**WHAT YOU HAVE TO DO**
Please find the lines in the entries below that contain the word "tinyRuntime", and copy each one.

**DATASET ENTRIES**
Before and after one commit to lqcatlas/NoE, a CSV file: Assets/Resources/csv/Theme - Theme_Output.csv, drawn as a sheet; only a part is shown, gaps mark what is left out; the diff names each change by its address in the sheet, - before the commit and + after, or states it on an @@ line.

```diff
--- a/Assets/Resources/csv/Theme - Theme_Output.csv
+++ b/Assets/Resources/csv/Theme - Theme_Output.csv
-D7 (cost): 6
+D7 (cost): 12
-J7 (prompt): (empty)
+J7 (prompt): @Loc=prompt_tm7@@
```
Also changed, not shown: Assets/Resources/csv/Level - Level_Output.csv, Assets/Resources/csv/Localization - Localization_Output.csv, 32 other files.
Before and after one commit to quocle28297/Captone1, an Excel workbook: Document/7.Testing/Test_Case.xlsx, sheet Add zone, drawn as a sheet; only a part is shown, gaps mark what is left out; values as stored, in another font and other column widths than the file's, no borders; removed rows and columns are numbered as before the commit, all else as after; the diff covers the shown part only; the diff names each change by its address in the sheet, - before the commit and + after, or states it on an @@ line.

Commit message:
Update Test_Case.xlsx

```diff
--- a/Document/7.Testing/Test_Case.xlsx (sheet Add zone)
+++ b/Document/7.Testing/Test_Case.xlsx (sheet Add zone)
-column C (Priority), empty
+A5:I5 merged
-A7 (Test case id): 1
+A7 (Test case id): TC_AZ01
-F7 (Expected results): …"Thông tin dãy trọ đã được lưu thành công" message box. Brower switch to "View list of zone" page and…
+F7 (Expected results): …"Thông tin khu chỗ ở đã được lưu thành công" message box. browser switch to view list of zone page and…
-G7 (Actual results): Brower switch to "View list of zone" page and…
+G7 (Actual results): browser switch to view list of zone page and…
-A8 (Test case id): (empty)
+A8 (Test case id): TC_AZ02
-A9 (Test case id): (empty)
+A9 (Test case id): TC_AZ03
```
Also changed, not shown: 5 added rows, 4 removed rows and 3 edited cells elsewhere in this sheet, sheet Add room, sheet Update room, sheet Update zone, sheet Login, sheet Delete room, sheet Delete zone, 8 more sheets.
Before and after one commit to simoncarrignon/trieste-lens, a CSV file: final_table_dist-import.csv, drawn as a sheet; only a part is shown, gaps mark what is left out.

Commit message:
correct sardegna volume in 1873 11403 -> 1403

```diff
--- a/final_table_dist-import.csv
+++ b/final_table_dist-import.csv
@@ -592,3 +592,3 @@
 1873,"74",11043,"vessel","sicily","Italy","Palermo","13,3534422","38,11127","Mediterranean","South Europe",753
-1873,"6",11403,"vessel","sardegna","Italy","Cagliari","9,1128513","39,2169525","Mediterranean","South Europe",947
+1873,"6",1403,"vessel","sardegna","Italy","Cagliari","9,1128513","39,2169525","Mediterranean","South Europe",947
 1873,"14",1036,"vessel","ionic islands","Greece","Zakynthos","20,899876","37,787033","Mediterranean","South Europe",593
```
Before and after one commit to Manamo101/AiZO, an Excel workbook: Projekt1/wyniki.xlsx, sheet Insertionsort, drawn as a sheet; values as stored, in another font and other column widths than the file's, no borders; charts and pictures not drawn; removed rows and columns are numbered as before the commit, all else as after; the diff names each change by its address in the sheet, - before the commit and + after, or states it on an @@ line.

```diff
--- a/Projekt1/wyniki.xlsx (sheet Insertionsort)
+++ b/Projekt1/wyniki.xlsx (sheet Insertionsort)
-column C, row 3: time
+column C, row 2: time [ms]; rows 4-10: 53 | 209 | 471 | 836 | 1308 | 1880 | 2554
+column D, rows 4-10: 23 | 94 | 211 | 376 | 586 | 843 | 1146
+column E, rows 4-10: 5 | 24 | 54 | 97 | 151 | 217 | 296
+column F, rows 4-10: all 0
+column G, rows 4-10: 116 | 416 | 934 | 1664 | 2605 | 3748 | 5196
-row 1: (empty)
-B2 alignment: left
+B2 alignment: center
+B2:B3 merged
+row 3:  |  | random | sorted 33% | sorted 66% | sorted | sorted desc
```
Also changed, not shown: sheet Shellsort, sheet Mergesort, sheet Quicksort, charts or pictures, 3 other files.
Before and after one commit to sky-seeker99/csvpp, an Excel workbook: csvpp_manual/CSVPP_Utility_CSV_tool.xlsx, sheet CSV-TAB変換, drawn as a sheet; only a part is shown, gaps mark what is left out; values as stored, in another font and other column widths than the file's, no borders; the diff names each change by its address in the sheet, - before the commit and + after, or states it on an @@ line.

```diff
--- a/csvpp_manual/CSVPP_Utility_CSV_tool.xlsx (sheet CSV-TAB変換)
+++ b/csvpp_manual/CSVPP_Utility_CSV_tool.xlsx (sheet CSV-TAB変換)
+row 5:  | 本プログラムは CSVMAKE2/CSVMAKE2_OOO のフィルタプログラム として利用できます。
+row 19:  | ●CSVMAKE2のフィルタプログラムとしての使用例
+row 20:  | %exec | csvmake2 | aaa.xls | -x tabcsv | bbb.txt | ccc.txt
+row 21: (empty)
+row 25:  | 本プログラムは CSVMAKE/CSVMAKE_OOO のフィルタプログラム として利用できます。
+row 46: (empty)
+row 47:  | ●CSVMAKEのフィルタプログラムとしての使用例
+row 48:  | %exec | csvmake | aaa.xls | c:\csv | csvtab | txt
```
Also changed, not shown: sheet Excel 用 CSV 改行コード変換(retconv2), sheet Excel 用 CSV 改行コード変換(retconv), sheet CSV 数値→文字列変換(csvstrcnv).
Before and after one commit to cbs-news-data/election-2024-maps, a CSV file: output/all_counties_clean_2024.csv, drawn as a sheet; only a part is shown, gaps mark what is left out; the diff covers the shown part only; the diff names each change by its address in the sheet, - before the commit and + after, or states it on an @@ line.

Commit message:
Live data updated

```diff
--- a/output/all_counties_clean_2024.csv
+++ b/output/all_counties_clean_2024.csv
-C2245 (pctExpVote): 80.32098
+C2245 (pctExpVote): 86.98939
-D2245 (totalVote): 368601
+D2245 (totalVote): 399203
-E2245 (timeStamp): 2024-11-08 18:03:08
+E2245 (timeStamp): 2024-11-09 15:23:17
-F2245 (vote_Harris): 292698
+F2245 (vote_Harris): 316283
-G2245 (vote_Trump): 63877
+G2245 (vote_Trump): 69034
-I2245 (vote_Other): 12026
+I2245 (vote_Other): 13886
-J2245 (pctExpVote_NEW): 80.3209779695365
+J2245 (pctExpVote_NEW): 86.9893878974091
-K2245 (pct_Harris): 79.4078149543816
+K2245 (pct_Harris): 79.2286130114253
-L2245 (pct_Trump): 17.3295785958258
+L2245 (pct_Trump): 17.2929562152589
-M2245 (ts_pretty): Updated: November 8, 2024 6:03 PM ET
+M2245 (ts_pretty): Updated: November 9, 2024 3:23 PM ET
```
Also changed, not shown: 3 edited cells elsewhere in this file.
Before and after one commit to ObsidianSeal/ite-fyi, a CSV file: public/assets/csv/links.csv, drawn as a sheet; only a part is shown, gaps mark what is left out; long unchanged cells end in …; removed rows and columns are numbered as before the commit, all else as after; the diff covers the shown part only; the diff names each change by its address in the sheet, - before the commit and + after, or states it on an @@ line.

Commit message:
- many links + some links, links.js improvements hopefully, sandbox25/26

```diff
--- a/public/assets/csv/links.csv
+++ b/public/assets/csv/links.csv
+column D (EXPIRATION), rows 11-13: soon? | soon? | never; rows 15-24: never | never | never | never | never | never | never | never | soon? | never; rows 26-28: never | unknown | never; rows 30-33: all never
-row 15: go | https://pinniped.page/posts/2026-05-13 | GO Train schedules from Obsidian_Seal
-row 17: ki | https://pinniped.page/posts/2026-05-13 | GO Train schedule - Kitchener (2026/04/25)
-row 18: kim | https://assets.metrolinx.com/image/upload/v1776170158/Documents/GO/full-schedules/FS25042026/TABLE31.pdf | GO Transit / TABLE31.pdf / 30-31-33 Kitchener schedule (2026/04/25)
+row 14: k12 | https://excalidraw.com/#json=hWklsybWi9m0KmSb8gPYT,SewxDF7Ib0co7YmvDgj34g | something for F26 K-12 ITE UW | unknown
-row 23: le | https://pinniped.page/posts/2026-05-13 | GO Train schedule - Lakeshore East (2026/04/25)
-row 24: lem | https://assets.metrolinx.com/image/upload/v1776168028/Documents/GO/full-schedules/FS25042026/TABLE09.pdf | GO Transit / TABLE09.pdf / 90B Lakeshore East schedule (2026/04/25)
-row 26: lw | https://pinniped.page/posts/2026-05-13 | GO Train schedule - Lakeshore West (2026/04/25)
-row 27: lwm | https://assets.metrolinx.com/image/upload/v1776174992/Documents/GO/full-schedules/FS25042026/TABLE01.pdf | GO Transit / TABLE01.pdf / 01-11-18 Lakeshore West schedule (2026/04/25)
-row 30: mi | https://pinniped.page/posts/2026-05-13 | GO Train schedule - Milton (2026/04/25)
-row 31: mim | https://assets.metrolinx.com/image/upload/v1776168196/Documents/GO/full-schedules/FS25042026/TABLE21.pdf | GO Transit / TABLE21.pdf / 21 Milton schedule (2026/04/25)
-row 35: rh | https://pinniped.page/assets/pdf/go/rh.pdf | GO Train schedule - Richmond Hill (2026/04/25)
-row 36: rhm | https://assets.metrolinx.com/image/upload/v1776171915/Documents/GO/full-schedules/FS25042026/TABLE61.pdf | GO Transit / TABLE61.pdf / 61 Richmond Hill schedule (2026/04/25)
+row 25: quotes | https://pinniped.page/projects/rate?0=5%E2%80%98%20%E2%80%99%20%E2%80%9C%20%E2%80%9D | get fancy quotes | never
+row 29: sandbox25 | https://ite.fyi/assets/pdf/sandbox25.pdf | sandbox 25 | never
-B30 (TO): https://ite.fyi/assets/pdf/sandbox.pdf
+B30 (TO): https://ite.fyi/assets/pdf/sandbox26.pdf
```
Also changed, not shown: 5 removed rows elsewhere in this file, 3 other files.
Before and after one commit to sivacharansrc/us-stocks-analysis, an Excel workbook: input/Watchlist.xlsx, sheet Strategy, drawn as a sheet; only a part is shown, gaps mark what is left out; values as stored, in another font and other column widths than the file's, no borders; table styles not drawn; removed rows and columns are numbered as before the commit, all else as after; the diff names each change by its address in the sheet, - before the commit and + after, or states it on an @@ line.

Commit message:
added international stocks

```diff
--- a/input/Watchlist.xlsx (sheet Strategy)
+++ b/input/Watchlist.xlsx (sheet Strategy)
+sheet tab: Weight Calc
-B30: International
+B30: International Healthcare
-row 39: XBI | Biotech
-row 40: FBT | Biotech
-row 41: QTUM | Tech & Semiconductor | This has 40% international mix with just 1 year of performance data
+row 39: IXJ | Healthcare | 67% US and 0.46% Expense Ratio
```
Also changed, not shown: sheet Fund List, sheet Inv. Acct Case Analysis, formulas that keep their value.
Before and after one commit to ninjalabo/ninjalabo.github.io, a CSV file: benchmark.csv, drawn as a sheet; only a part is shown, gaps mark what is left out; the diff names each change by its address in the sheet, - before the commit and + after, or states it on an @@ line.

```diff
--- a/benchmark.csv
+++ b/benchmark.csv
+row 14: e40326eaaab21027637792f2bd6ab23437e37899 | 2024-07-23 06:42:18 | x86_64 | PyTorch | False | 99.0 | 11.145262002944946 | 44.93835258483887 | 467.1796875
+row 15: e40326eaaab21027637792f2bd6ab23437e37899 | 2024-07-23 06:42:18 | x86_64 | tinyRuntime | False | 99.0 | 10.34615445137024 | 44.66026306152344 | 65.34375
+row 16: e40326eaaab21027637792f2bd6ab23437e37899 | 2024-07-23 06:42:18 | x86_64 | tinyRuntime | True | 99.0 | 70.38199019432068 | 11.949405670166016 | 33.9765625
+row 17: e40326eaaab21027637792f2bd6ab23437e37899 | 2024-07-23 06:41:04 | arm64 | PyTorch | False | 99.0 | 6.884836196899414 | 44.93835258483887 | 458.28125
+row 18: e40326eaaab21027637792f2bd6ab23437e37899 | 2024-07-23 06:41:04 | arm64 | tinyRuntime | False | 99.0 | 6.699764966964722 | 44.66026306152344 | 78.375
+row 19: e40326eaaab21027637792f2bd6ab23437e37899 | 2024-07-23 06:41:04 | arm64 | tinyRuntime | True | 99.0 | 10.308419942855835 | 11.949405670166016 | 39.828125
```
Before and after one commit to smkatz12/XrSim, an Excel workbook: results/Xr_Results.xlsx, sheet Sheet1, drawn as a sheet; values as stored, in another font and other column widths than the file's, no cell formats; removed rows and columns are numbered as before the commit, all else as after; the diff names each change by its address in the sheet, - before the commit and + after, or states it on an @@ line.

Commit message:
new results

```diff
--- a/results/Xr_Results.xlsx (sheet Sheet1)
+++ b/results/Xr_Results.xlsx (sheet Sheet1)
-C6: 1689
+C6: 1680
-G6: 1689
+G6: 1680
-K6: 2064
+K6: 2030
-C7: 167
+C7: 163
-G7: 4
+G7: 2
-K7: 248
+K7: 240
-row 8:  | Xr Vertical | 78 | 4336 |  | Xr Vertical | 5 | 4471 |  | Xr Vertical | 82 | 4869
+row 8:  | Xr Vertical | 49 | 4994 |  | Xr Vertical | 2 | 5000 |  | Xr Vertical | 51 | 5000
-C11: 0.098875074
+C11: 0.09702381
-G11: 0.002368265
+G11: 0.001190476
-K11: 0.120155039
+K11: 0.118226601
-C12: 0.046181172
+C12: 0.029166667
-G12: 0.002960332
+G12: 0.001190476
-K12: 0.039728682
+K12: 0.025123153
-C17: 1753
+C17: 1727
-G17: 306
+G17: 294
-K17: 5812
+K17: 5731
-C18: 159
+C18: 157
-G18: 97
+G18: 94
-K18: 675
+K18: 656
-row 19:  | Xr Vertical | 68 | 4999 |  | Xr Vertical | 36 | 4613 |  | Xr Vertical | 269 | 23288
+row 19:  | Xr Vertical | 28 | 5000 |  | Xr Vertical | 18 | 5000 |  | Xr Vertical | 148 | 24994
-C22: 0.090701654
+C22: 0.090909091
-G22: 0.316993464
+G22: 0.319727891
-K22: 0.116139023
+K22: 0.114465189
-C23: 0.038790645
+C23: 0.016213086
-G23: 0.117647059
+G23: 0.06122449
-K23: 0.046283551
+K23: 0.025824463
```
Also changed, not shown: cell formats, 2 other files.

**OUTPUT**
+row 15: e40326eaaab21027637792f2bd6ab23437e37899 | 2024-07-23 06:42:18 | x86_64 | tinyRuntime | False | 99.0 | 10.34615445137024 | 44.66026306152344 | 65.34375
+row 16: e40326eaaab21027637792f2bd6ab23437e37899 | 2024-07-23 06:42:18 | x86_64 | tinyRuntime | True | 99.0 | 70.38199019432068 | 11.949405670166016 | 33.9765625
+row 18: e40326eaaab21027637792f2bd6ab23437e37899 | 2024-07-23 06:41:04 | arm64 | tinyRuntime | False | 99.0 | 6.699764966964722 | 44.66026306152344 | 78.375
+row 19: e40326eaaab21027637792f2bd6ab23437e37899 | 2024-07-23 06:41:04 | arm64 | tinyRuntime | True | 99.0 | 10.308419942855835 | 11.949405670166016 | 39.828125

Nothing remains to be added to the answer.